> **Try it**: Return, from the listing that follows, each line containing the word "data".

++++

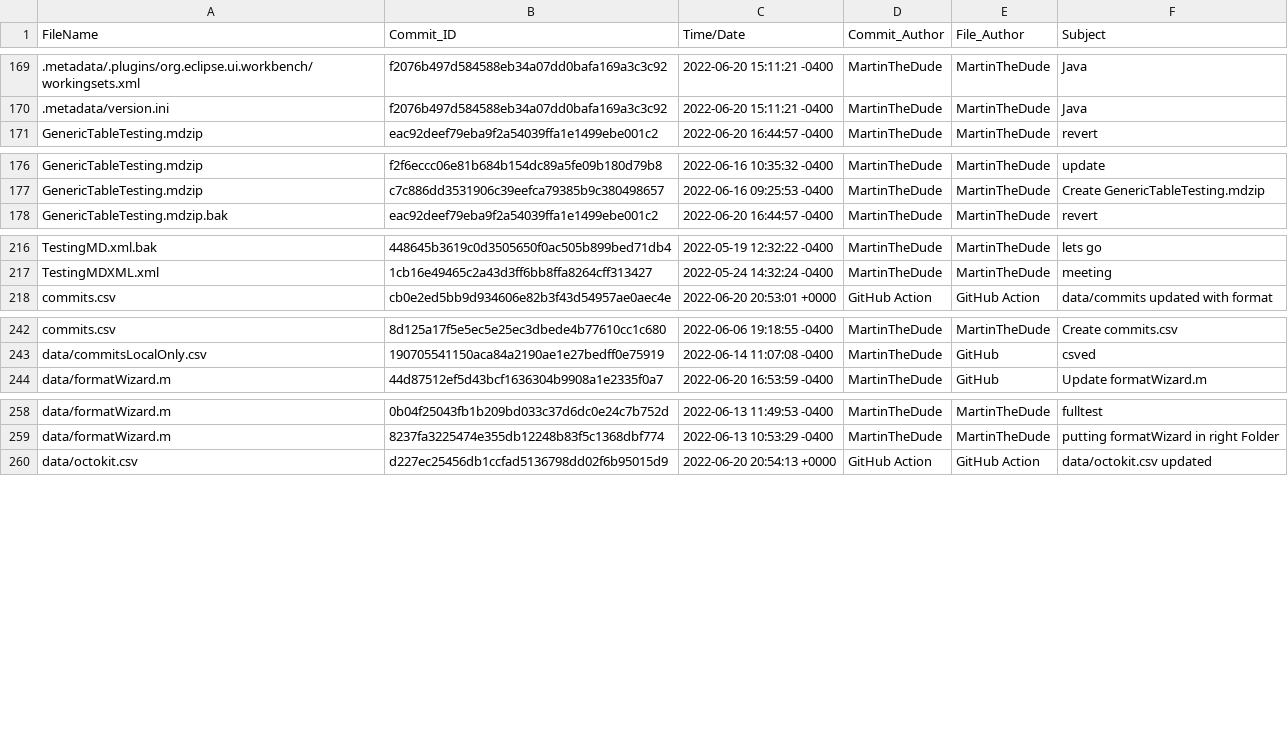
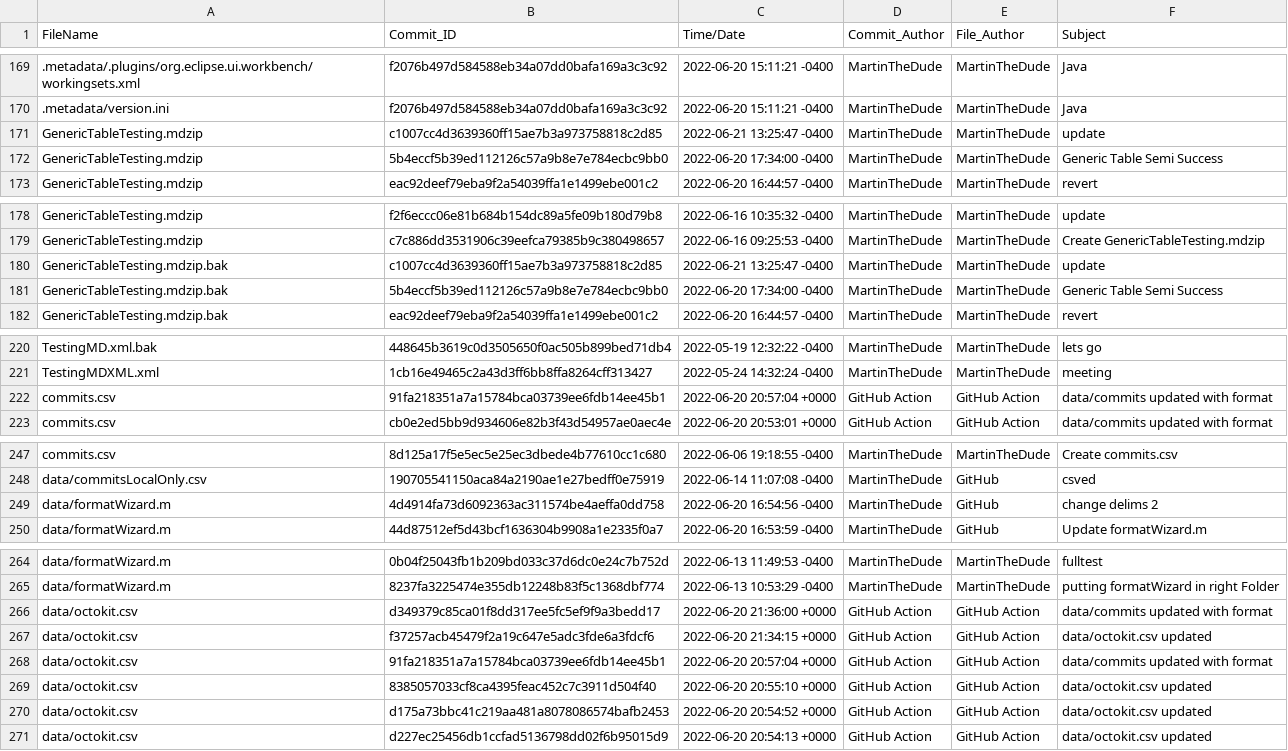
Before and after one commit to MartinTheDude/testingMagicDraw, a CSV file: commits.csv, drawn as a sheet; only a part is shown, gaps mark what is left out; the diff names each change by its address in the sheet, - before the commit and + after, or states it on an @@ line.

```diff
--- a/commits.csv
+++ b/commits.csv
+row 171: GenericTableTesting.mdzip | c1007cc4d3639360ff15ae7b3a973758818c2d85 | 2022-06-21 13:25:47 -0400 | MartinTheDude | MartinTheDude | update
+row 172: GenericTableTesting.mdzip | 5b4eccf5b39ed112126c57a9b8e7e784ecbc9bb0 | 2022-06-20 17:34:00 -0400 | MartinTheDude | MartinTheDude | Generic Table Semi Success
+row 180: GenericTableTesting.mdzip.bak | c1007cc4d3639360ff15ae7b3a973758818c2d85 | 2022-06-21 13:25:47 -0400 | MartinTheDude | MartinTheDude | update
+row 181: GenericTableTesting.mdzip.bak | 5b4eccf5b39ed112126c57a9b8e7e784ecbc9bb0 | 2022-06-20 17:34:00 -0400 | MartinTheDude | MartinTheDude | Generic Table Semi Success
+row 222: commits.csv | 91fa218351a7a15784bca03739ee6fdb14ee45b1 | 2022-06-20 20:57:04 +0000 | GitHub Action | GitHub Action | data/commits updated with format
+row 249: data/formatWizard.m | 4d4914fa73d6092363ac311574be4aeffa0dd758 | 2022-06-20 16:54:56 -0400 | MartinTheDude | GitHub | change delims 2
+row 266: data/octokit.csv | d349379c85ca01f8dd317ee5fc5ef9f9a3bedd17 | 2022-06-20 21:36:00 +0000 | GitHub Action | GitHub Action | data/commits updated with format
+row 267: data/octokit.csv | f37257acb45479f2a19c647e5adc3fde6a3fdcf6 | 2022-06-20 21:34:15 +0000 | GitHub Action | GitHub Action | data/octokit.csv updated
+row 268: data/octokit.csv | 91fa218351a7a15784bca03739ee6fdb14ee45b1 | 2022-06-20 20:57:04 +0000 | GitHub Action | GitHub Action | data/commits updated with format
+row 269: data/octokit.csv | 8385057033cf8ca4395feac452c7c3911d504f40 | 2022-06-20 20:55:10 +0000 | GitHub Action | GitHub Action | data/octokit.csv updated
+row 270: data/octokit.csv | d175a73bbc41c219aa481a8078086574bafb2453 | 2022-06-20 20:54:52 +0000 | GitHub Action | GitHub Action | data/octokit.csv updated
```
Also changed, not shown: data/octokit.csv.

++++

> **Solution to the exercise**:
+row 222: commits.csv | 91fa218351a7a15784bca03739ee6fdb14ee45b1 | 2022-06-20 20:57:04 +0000 | GitHub Action | GitHub Action | data/commits updated with format
+row 249: data/formatWizard.m | 4d4914fa73d6092363ac311574be4aeffa0dd758 | 2022-06-20 16:54:56 -0400 | MartinTheDude | GitHub | change delims 2
+row 266: data/octokit.csv | d349379c85ca01f8dd317ee5fc5ef9f9a3bedd17 | 2022-06-20 21:36:00 +0000 | GitHub Action | GitHub Action | data/commits updated with format
+row 267: data/octokit.csv | f37257acb45479f2a19c647e5adc3fde6a3fdcf6 | 2022-06-20 21:34:15 +0000 | GitHub Action | GitHub Action | data/octokit.csv updated
+row 268: data/octokit.csv | 91fa218351a7a15784bca03739ee6fdb14ee45b1 | 2022-06-20 20:57:04 +0000 | GitHub Action | GitHub Action | data/commits updated with format
+row 269: data/octokit.csv | 8385057033cf8ca4395feac452c7c3911d504f40 | 2022-06-20 20:55:10 +0000 | GitHub Action | GitHub Action | data/octokit.csv updated
+row 270: data/octokit.csv | d175a73bbc41c219aa481a8078086574bafb2453 | 2022-06-20 20:54:52 +0000 | GitHub Action | GitHub Action | data/octokit.csv updated
Also changed, not shown: data/octokit.csv.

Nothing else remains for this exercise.